■ **Record set**
────────

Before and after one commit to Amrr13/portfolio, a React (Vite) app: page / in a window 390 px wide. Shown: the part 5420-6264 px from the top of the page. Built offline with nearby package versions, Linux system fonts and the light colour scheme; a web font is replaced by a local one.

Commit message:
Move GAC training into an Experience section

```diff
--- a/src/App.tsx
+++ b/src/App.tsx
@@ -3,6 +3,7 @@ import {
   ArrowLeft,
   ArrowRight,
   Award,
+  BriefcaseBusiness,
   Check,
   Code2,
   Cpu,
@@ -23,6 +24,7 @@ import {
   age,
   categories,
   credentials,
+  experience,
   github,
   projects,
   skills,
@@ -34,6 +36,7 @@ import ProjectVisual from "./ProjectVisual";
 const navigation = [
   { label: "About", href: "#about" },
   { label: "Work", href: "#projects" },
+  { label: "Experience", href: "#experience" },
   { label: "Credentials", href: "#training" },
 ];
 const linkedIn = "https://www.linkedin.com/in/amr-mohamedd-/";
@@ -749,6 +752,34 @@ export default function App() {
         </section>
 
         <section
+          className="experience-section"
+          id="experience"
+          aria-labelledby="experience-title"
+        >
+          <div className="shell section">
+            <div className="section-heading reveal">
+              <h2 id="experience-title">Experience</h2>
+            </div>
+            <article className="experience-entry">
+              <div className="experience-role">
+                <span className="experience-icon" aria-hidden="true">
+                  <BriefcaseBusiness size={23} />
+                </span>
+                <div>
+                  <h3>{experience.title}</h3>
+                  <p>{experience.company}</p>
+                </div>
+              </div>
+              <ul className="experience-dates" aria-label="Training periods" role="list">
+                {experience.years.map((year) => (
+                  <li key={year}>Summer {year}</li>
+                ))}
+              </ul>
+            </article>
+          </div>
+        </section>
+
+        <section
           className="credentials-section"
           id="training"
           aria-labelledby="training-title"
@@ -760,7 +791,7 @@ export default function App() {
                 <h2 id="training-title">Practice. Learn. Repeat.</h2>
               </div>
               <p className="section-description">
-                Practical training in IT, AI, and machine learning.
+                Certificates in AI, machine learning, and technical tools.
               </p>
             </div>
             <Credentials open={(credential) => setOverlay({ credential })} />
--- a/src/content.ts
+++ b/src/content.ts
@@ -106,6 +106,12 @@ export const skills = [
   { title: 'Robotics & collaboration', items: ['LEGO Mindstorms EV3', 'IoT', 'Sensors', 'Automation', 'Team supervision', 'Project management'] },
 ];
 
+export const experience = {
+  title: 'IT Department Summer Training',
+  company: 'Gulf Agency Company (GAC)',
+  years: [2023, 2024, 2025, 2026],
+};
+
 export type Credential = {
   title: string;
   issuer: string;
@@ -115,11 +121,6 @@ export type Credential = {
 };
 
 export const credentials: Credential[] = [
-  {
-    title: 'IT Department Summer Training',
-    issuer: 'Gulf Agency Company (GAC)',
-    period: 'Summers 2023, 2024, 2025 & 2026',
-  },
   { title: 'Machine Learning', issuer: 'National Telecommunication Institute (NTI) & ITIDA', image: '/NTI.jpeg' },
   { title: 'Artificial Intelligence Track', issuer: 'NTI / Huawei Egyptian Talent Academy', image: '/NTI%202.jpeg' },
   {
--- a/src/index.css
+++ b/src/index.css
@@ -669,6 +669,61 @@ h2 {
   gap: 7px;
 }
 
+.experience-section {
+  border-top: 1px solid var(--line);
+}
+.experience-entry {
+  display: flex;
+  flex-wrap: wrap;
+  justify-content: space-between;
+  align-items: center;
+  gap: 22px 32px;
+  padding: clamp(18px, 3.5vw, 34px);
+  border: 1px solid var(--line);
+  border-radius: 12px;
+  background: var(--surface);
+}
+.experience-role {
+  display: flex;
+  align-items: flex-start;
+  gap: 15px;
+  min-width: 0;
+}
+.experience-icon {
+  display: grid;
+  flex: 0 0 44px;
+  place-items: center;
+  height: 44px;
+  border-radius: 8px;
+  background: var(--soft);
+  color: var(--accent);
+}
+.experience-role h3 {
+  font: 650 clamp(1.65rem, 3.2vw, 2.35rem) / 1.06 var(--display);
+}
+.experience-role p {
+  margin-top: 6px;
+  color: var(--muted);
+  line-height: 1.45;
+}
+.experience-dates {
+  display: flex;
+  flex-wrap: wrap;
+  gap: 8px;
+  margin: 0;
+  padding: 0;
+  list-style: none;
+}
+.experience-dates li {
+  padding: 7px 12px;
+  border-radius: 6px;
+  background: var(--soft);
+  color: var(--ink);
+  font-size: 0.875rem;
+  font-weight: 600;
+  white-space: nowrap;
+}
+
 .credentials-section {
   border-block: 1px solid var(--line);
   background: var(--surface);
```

────────

When a line of the records holds the word "background", copy that line.

■ **Expected answer**
+  background: var(--surface);
+  background: var(--soft);
+  background: var(--soft);
   background: var(--surface);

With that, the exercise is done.